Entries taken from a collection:

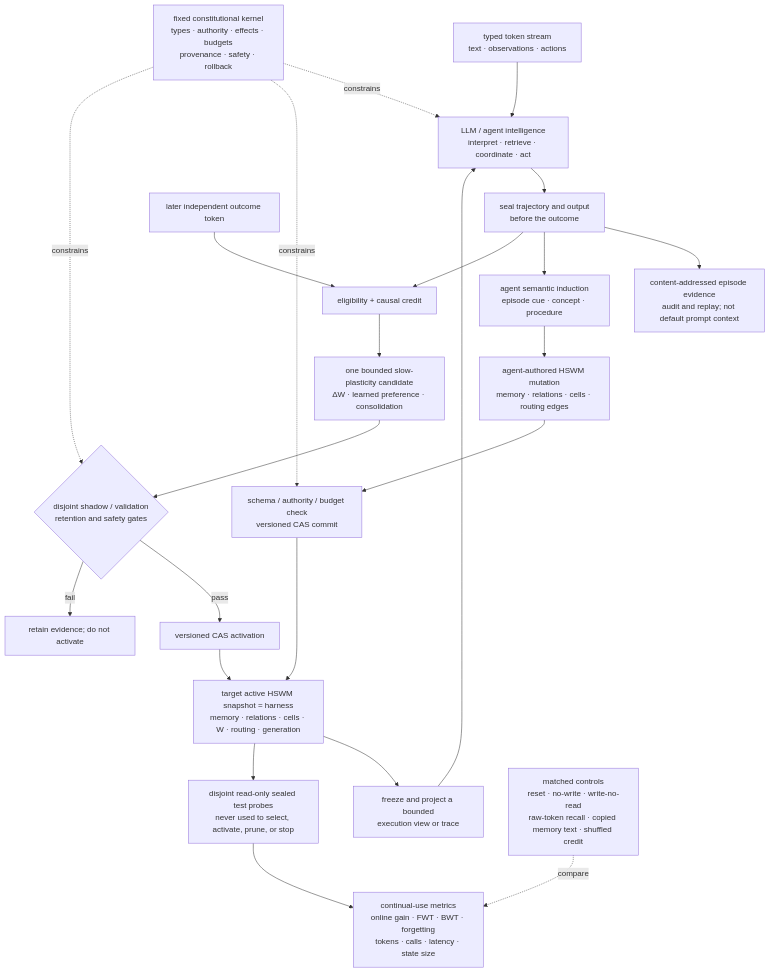
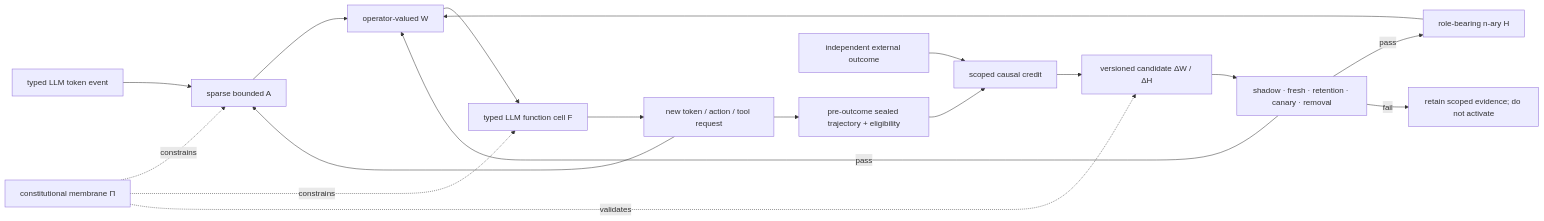
One commit to gj3447/HSWM changed the diagram in README.md. Above: the diagram before and after it, drawn with Mermaid. The commit also changed other lines of this file and 5 other files, not shown here.

Commit message:
docs: deepen HSWM semantic weight philosophy

````diff
--- a/README.md
+++ b/README.md
@@ -185,29 +296,20 @@
 ```mermaid
-flowchart TB
-  TOK["typed token stream<br/>text · observations · actions"] --> RUN
-  STATE["target active HSWM snapshot = harness<br/>memory · relations · cells · W · routing · generation"] --> PROJECT
-  PROJECT["freeze and project a bounded<br/>execution view or trace"] --> RUN["LLM / agent intelligence<br/>interpret · retrieve · coordinate · act"]
-  RUN --> SEALED["seal trajectory and output<br/>before the outcome"]
-
-  SEALED --> EVIDENCE["content-addressed episode evidence<br/>audit and replay; not default prompt context"]
-  SEALED --> INDUCE["agent semantic induction<br/>episode cue · concept · procedure"]
-  INDUCE --> SELFWRITE["agent-authored HSWM mutation<br/>memory · relations · cells · routing edges"]
-  SELFWRITE --> SELFCAS["schema / authority / budget check<br/>versioned CAS commit"]
-  SELFCAS --> STATE
-
-  OUTCOME["later independent outcome token"] --> CREDIT
-  SEALED --> CREDIT["eligibility + causal credit"]
-  CREDIT --> CAND["one bounded slow-plasticity candidate<br/>ΔW · learned preference · consolidation"]
-  CAND --> GATE{"disjoint shadow / validation<br/>retention and safety gates"}
-  GATE -->|pass| CAS["versioned CAS activation"]
-  GATE -->|fail| ARCHIVE["retain evidence; do not activate"]
-  CAS --> STATE
-
-  STATE --> PROBE["disjoint read-only sealed test probes<br/>never used to select, activate, prune, or stop"]
-  PROBE --> METRICS["continual-use metrics<br/>online gain · FWT · BWT · forgetting<br/>tokens · calls · latency · state size"]
-  CONTROLS["matched controls<br/>reset · no-write · write-no-read<br/>raw-token recall · copied memory text · shuffled credit"] -. compare .-> METRICS
-
-  KERNEL["fixed constitutional kernel<br/>types · authority · effects · budgets<br/>provenance · safety · rollback"] -. constrains .-> RUN
-  KERNEL -. constrains .-> SELFCAS
-  KERNEL -. constrains .-> GATE
+flowchart LR
+  TOK["typed LLM token event"] --> A["sparse bounded A"]
+  H["role-bearing n-ary H"] --> W["operator-valued W"]
+  A --> W
+  W --> F["typed LLM function cell F"]
+  PI["constitutional membrane Π"] -. constrains .-> A
+  PI -. constrains .-> F
+  F --> NEXT["new token / action / tool request"]
+  NEXT --> A
+  NEXT --> SEAL["pre-outcome sealed trajectory + eligibility"]
+  OUT["independent external outcome"] --> CREDIT["scoped causal credit"]
+  SEAL --> CREDIT
+  CREDIT --> CAND["versioned candidate ΔW / ΔH"]
+  PI -. validates .-> CAND
+  CAND --> TEST["shadow · fresh · retention · canary · removal"]
+  TEST -->|pass| H
+  TEST -->|pass| W
+  TEST -->|fail| ARCHIVE["retain scoped evidence; do not activate"]
 ```
````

__Problem requirements__. Note how many lines in the data above have the string "constrains" in them, and give that number by itself.

__Solution__. 5